_Given records_.
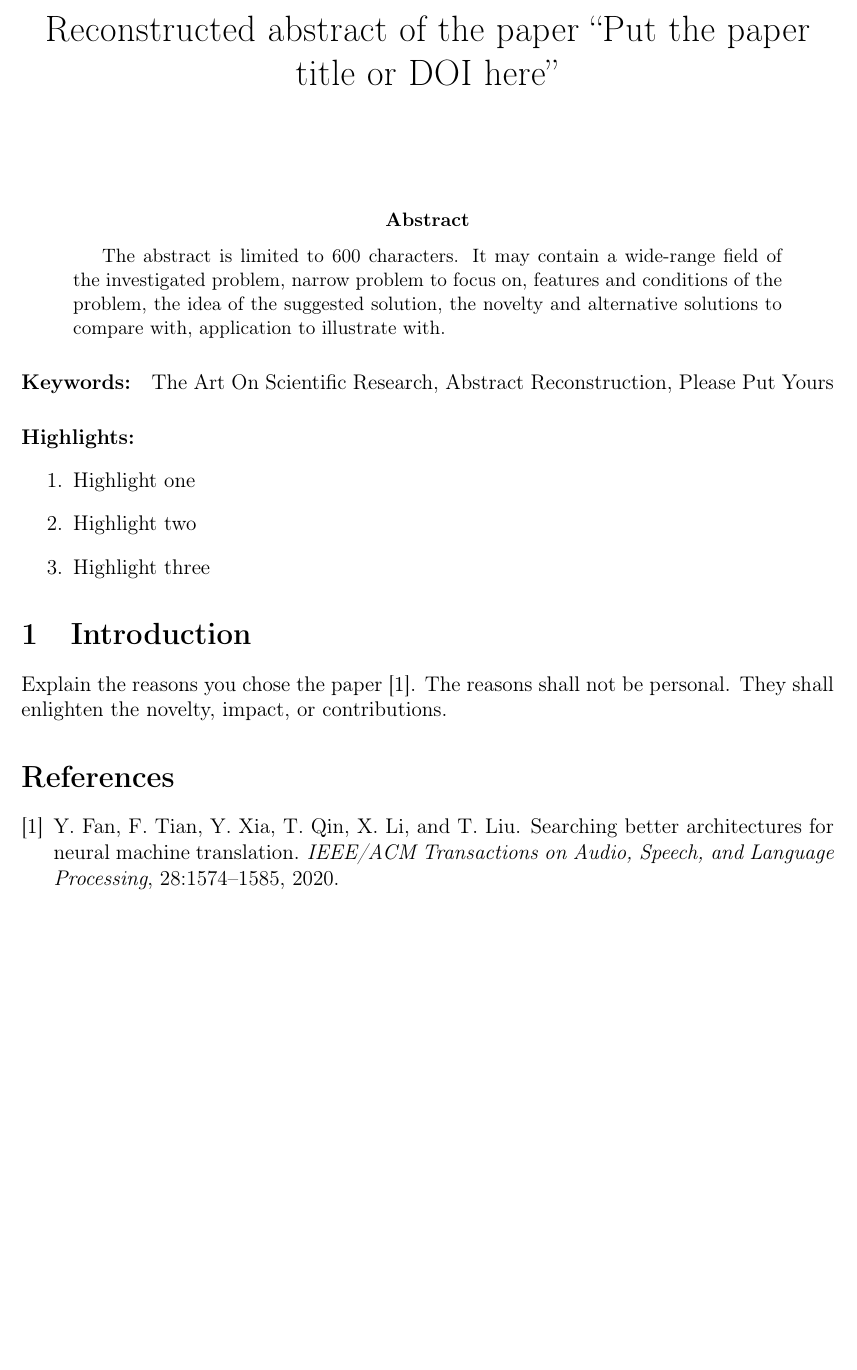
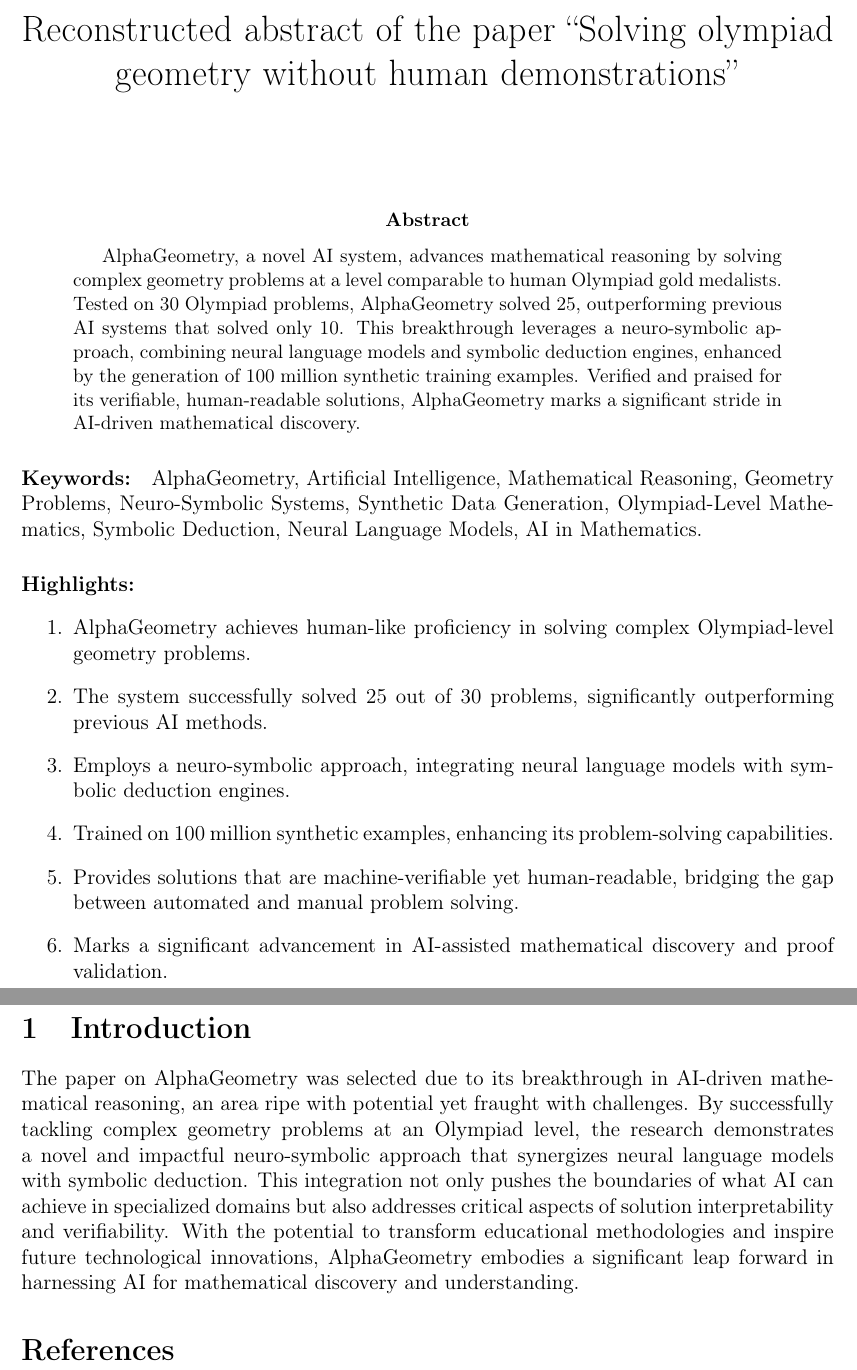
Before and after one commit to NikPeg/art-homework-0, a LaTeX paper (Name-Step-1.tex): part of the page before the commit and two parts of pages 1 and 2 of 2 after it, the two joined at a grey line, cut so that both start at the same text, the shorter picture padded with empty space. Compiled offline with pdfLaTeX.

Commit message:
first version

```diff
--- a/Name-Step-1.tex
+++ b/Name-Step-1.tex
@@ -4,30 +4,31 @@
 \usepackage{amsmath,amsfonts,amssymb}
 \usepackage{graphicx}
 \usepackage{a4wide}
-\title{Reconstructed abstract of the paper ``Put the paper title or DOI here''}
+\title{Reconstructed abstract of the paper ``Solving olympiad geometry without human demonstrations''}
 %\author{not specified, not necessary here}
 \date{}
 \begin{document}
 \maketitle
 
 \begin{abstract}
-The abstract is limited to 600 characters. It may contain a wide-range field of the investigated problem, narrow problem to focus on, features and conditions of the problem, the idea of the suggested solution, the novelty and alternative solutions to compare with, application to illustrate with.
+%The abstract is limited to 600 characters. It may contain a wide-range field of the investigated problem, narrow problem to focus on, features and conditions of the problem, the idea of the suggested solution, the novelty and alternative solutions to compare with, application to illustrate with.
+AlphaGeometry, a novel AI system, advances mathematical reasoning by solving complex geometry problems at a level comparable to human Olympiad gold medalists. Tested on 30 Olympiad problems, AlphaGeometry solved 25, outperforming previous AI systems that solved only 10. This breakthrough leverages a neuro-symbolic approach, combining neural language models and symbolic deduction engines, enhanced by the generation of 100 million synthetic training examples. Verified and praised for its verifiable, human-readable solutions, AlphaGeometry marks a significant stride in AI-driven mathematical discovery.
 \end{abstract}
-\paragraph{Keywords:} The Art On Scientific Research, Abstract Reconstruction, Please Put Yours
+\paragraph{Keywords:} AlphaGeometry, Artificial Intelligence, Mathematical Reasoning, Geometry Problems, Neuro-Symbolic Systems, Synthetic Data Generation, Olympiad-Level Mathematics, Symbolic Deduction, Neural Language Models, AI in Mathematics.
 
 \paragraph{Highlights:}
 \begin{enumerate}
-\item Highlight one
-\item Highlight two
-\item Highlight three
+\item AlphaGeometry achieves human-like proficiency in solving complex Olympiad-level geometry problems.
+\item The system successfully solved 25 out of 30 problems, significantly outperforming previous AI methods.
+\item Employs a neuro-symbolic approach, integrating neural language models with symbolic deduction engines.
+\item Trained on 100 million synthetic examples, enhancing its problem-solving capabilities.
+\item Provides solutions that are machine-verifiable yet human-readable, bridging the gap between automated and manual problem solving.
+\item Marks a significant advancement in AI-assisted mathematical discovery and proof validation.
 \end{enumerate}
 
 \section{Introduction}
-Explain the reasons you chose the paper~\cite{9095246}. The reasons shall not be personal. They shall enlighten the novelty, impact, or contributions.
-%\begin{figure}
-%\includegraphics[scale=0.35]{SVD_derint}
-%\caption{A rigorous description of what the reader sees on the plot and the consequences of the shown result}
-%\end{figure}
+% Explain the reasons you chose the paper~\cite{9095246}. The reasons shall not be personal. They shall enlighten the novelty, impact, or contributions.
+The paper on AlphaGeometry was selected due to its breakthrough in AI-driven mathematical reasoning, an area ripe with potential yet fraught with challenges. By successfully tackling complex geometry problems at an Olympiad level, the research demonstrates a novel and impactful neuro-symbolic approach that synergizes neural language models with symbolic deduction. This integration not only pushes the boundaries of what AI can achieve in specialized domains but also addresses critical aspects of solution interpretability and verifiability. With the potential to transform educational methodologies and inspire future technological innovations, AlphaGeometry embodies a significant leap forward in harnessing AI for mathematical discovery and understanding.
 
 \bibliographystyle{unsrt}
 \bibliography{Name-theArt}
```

_Problem requirements_.
Reproduce the material above verbatim; omit every picture.

_Solution_.
Before and after one commit to NikPeg/art-homework-0, a LaTeX paper (Name-Step-1.tex): part of the page before the commit and two parts of pages 1 and 2 of 2 after it, the two joined at a grey line, cut so that both start at the same text, the shorter picture padded with empty space. Compiled offline with pdfLaTeX.

Commit message:
first version

```diff
--- a/Name-Step-1.tex
+++ b/Name-Step-1.tex
@@ -4,30 +4,31 @@
 \usepackage{amsmath,amsfonts,amssymb}
 \usepackage{graphicx}
 \usepackage{a4wide}
-\title{Reconstructed abstract of the paper ``Put the paper title or DOI here''}
+\title{Reconstructed abstract of the paper ``Solving olympiad geometry without human demonstrations''}
 %\author{not specified, not necessary here}
 \date{}
 \begin{document}
 \maketitle
 
 \begin{abstract}
-The abstract is limited to 600 characters. It may contain a wide-range field of the investigated problem, narrow problem to focus on, features and conditions of the problem, the idea of the suggested solution, the novelty and alternative solutions to compare with, application to illustrate with.
+%The abstract is limited to 600 characters. It may contain a wide-range field of the investigated problem, narrow problem to focus on, features and conditions of the problem, the idea of the suggested solution, the novelty and alternative solutions to compare with, application to illustrate with.
+AlphaGeometry, a novel AI system, advances mathematical reasoning by solving complex geometry problems at a level comparable to human Olympiad gold medalists. Tested on 30 Olympiad problems, AlphaGeometry solved 25, outperforming previous AI systems that solved only 10. This breakthrough leverages a neuro-symbolic approach, combining neural language models and symbolic deduction engines, enhanced by the generation of 100 million synthetic training examples. Verified and praised for its verifiable, human-readable solutions, AlphaGeometry marks a significant stride in AI-driven mathematical discovery.
 \end{abstract}
-\paragraph{Keywords:} The Art On Scientific Research, Abstract Reconstruction, Please Put Yours
+\paragraph{Keywords:} AlphaGeometry, Artificial Intelligence, Mathematical Reasoning, Geometry Problems, Neuro-Symbolic Systems, Synthetic Data Generation, Olympiad-Level Mathematics, Symbolic Deduction, Neural Language Models, AI in Mathematics.
 
 \paragraph{Highlights:}
 \begin{enumerate}
-\item Highlight one
-\item Highlight two
-\item Highlight three
+\item AlphaGeometry achieves human-like proficiency in solving complex Olympiad-level geometry problems.
+\item The system successfully solved 25 out of 30 problems, significantly outperforming previous AI methods.
+\item Employs a neuro-symbolic approach, integrating neural language models with symbolic deduction engines.
+\item Trained on 100 million synthetic examples, enhancing its problem-solving capabilities.
+\item Provides solutions that are machine-verifiable yet human-readable, bridging the gap between automated and manual problem solving.
+\item Marks a significant advancement in AI-assisted mathematical discovery and proof validation.
 \end{enumerate}
 
 \section{Introduction}
-Explain the reasons you chose the paper~\cite{9095246}. The reasons shall not be personal. They shall enlighten the novelty, impact, or contributions.
-%\begin{figure}
-%\includegraphics[scale=0.35]{SVD_derint}
-%\caption{A rigorous description of what the reader sees on the plot and the consequences of the shown result}
-%\end{figure}
+% Explain the reasons you chose the paper~\cite{9095246}. The reasons shall not be personal. They shall enlighten the novelty, impact, or contributions.
+The paper on AlphaGeometry was selected due to its breakthrough in AI-driven mathematical reasoning, an area ripe with potential yet fraught with challenges. By successfully tackling complex geometry problems at an Olympiad level, the research demonstrates a novel and impactful neuro-symbolic approach that synergizes neural language models with symbolic deduction. This integration not only pushes the boundaries of what AI can achieve in specialized domains but also addresses critical aspects of solution interpretability and verifiability. With the potential to transform educational methodologies and inspire future technological innovations, AlphaGeometry embodies a significant leap forward in harnessing AI for mathematical discovery and understanding.
 
 \bibliographystyle{unsrt}
 \bibliography{Name-theArt}
```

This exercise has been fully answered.